Reproduce each entry below exactly as it appears.

[Itemized modification records]
---------------

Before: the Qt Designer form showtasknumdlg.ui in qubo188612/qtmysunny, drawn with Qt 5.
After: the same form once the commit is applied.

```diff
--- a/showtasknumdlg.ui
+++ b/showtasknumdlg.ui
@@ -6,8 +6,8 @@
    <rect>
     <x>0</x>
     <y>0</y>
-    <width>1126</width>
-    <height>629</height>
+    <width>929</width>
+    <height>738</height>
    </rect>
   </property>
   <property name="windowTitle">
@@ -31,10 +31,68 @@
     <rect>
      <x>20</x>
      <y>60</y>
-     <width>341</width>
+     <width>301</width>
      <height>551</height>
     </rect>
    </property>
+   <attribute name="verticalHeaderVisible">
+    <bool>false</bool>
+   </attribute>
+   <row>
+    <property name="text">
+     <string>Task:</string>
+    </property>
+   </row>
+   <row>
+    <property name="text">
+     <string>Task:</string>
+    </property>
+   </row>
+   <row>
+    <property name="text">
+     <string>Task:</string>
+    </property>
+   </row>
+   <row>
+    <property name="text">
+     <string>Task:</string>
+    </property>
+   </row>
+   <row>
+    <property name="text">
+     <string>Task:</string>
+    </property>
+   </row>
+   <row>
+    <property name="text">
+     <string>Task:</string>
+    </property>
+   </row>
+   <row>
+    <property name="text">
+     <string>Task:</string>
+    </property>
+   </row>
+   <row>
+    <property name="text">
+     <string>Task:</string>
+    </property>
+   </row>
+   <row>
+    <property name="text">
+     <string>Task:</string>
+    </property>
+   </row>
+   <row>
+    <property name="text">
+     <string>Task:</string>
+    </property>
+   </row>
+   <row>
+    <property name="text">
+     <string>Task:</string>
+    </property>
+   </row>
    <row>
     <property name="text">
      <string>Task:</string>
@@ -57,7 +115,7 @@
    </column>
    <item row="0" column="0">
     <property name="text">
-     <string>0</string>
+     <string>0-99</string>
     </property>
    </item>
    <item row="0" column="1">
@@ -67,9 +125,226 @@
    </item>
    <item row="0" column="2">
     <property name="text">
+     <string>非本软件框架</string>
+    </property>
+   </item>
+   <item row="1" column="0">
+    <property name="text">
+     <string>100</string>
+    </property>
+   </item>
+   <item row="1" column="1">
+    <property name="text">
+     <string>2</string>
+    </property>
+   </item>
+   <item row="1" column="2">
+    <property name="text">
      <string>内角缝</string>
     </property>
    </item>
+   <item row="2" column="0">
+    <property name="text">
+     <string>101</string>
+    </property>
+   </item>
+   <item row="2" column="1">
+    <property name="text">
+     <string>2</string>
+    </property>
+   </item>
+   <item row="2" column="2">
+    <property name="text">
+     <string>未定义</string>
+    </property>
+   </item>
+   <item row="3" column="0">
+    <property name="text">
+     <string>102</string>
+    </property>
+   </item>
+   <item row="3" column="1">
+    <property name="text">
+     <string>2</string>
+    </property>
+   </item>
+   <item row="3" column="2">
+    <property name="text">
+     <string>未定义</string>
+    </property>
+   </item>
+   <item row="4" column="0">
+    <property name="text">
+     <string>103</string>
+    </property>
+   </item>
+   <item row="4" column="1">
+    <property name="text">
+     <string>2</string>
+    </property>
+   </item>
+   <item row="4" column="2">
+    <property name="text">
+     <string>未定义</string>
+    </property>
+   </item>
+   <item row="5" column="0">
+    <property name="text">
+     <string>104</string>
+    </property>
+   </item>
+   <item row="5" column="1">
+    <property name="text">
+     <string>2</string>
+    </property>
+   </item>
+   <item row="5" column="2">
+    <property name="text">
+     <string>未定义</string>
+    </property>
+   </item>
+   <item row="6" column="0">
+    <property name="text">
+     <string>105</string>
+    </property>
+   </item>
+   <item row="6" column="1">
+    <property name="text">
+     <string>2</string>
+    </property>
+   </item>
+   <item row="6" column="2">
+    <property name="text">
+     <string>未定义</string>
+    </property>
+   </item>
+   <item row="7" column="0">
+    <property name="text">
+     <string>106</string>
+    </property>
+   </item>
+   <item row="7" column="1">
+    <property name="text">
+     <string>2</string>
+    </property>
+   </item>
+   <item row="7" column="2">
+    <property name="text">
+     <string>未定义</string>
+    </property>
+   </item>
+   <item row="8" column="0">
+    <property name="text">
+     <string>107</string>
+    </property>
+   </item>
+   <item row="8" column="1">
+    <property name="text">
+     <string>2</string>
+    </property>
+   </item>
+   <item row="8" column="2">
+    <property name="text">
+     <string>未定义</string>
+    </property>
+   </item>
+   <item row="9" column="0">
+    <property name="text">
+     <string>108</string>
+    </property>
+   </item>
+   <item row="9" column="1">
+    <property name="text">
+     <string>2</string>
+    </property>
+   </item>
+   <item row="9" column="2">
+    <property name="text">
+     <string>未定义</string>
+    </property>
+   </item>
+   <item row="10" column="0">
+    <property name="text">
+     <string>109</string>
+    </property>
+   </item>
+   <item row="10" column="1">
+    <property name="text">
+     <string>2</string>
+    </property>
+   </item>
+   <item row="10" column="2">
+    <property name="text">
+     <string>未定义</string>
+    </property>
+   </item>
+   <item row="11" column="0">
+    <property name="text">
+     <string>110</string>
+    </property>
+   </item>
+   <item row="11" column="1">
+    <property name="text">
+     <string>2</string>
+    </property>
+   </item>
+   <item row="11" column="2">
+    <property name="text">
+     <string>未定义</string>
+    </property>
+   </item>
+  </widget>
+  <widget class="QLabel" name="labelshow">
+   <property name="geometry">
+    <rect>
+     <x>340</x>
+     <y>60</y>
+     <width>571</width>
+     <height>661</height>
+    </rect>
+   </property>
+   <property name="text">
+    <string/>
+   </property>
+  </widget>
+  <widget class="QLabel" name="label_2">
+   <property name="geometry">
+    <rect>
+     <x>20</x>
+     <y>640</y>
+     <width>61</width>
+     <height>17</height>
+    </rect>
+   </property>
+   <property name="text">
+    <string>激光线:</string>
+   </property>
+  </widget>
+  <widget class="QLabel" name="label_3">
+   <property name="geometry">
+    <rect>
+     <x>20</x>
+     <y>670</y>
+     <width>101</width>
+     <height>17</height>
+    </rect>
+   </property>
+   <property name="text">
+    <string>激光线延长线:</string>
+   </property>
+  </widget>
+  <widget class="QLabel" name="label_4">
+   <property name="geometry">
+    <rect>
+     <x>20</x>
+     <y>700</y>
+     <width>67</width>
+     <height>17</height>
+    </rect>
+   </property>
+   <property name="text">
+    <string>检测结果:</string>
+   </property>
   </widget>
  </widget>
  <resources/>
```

---------------

— RESULT —
Before: the Qt Designer form showtasknumdlg.ui in qubo188612/qtmysunny, drawn with Qt 5.
After: the same form once the commit is applied.

```diff
--- a/showtasknumdlg.ui
+++ b/showtasknumdlg.ui
@@ -6,8 +6,8 @@
    <rect>
     <x>0</x>
     <y>0</y>
-    <width>1126</width>
-    <height>629</height>
+    <width>929</width>
+    <height>738</height>
    </rect>
   </property>
   <property name="windowTitle">
@@ -31,10 +31,68 @@
     <rect>
      <x>20</x>
      <y>60</y>
-     <width>341</width>
+     <width>301</width>
      <height>551</height>
     </rect>
    </property>
+   <attribute name="verticalHeaderVisible">
+    <bool>false</bool>
+   </attribute>
+   <row>
+    <property name="text">
+     <string>Task:</string>
+    </property>
+   </row>
+   <row>
+    <property name="text">
+     <string>Task:</string>
+    </property>
+   </row>
+   <row>
+    <property name="text">
+     <string>Task:</string>
+    </property>
+   </row>
+   <row>
+    <property name="text">
+     <string>Task:</string>
+    </property>
+   </row>
+   <row>
+    <property name="text">
+     <string>Task:</string>
+    </property>
+   </row>
+   <row>
+    <property name="text">
+     <string>Task:</string>
+    </property>
+   </row>
+   <row>
+    <property name="text">
+     <string>Task:</string>
+    </property>
+   </row>
+   <row>
+    <property name="text">
+     <string>Task:</string>
+    </property>
+   </row>
+   <row>
+    <property name="text">
+     <string>Task:</string>
+    </property>
+   </row>
+   <row>
+    <property name="text">
+     <string>Task:</string>
+    </property>
+   </row>
+   <row>
+    <property name="text">
+     <string>Task:</string>
+    </property>
+   </row>
    <row>
     <property name="text">
      <string>Task:</string>
@@ -57,7 +115,7 @@
    </column>
    <item row="0" column="0">
     <property name="text">
-     <string>0</string>
+     <string>0-99</string>
     </property>
    </item>
    <item row="0" column="1">
@@ -67,9 +125,226 @@
    </item>
    <item row="0" column="2">
     <property name="text">
+     <string>非本软件框架</string>
+    </property>
+   </item>
+   <item row="1" column="0">
+    <property name="text">
+     <string>100</string>
+    </property>
+   </item>
+   <item row="1" column="1">
+    <property name="text">
+     <string>2</string>
+    </property>
+   </item>
+   <item row="1" column="2">
+    <property name="text">
      <string>内角缝</string>
     </property>
    </item>
+   <item row="2" column="0">
+    <property name="text">
+     <string>101</string>
+    </property>
+   </item>
+   <item row="2" column="1">
+    <property name="text">
+     <string>2</string>
+    </property>
+   </item>
+   <item row="2" column="2">
+    <property name="text">
+     <string>未定义</string>
+    </property>
+   </item>
+   <item row="3" column="0">
+    <property name="text">
+     <string>102</string>
+    </property>
+   </item>
+   <item row="3" column="1">
+    <property name="text">
+     <string>2</string>
+    </property>
+   </item>
+   <item row="3" column="2">
+    <property name="text">
+     <string>未定义</string>
+    </property>
+   </item>
+   <item row="4" column="0">
+    <property name="text">
+     <string>103</string>
+    </property>
+   </item>
+   <item row="4" column="1">
+    <property name="text">
+     <string>2</string>
+    </property>
+   </item>
+   <item row="4" column="2">
+    <property name="text">
+     <string>未定义</string>
+    </property>
+   </item>
+   <item row="5" column="0">
+    <property name="text">
+     <string>104</string>
+    </property>
+   </item>
+   <item row="5" column="1">
+    <property name="text">
+     <string>2</string>
+    </property>
+   </item>
+   <item row="5" column="2">
+    <property name="text">
+     <string>未定义</string>
+    </property>
+   </item>
+   <item row="6" column="0">
+    <property name="text">
+     <string>105</string>
+    </property>
+   </item>
+   <item row="6" column="1">
+    <property name="text">
+     <string>2</string>
+    </property>
+   </item>
+   <item row="6" column="2">
+    <property name="text">
+     <string>未定义</string>
+    </property>
+   </item>
+   <item row="7" column="0">
+    <property name="text">
+     <string>106</string>
+    </property>
+   </item>
+   <item row="7" column="1">
+    <property name="text">
+     <string>2</string>
+    </property>
+   </item>
+   <item row="7" column="2">
+    <property name="text">
+     <string>未定义</string>
+    </property>
+   </item>
+   <item row="8" column="0">
+    <property name="text">
+     <string>107</string>
+    </property>
+   </item>
+   <item row="8" column="1">
+    <property name="text">
+     <string>2</string>
+    </property>
+   </item>
+   <item row="8" column="2">
+    <property name="text">
+     <string>未定义</string>
+    </property>
+   </item>
+   <item row="9" column="0">
+    <property name="text">
+     <string>108</string>
+    </property>
+   </item>
+   <item row="9" column="1">
+    <property name="text">
+     <string>2</string>
+    </property>
+   </item>
+   <item row="9" column="2">
+    <property name="text">
+     <string>未定义</string>
+    </property>
+   </item>
+   <item row="10" column="0">
+    <property name="text">
+     <string>109</string>
+    </property>
+   </item>
+   <item row="10" column="1">
+    <property name="text">
+     <string>2</string>
+    </property>
+   </item>
+   <item row="10" column="2">
+    <property name="text">
+     <string>未定义</string>
+    </property>
+   </item>
+   <item row="11" column="0">
+    <property name="text">
+     <string>110</string>
+    </property>
+   </item>
+   <item row="11" column="1">
+    <property name="text">
+     <string>2</string>
+    </property>
+   </item>
+   <item row="11" column="2">
+    <property name="text">
+     <string>未定义</string>
+    </property>
+   </item>
+  </widget>
+  <widget class="QLabel" name="labelshow">
+   <property name="geometry">
+    <rect>
+     <x>340</x>
+     <y>60</y>
+     <width>571</width>
+     <height>661</height>
+    </rect>
+   </property>
+   <property name="text">
+    <string/>
+   </property>
+  </widget>
+  <widget class="QLabel" name="label_2">
+   <property name="geometry">
+    <rect>
+     <x>20</x>
+     <y>640</y>
+     <width>61</width>
+     <height>17</height>
+    </rect>
+   </property>
+   <property name="text">
+    <string>激光线:</string>
+   </property>
+  </widget>
+  <widget class="QLabel" name="label_3">
+   <property name="geometry">
+    <rect>
+     <x>20</x>
+     <y>670</y>
+     <width>101</width>
+     <height>17</height>
+    </rect>
+   </property>
+   <property name="text">
+    <string>激光线延长线:</string>
+   </property>
+  </widget>
+  <widget class="QLabel" name="label_4">
+   <property name="geometry">
+    <rect>
+     <x>20</x>
+     <y>700</y>
+     <width>67</width>
+     <height>17</height>
+    </rect>
+   </property>
+   <property name="text">
+    <string>检测结果:</string>
+   </property>
   </widget>
  </widget>
  <resources/>
```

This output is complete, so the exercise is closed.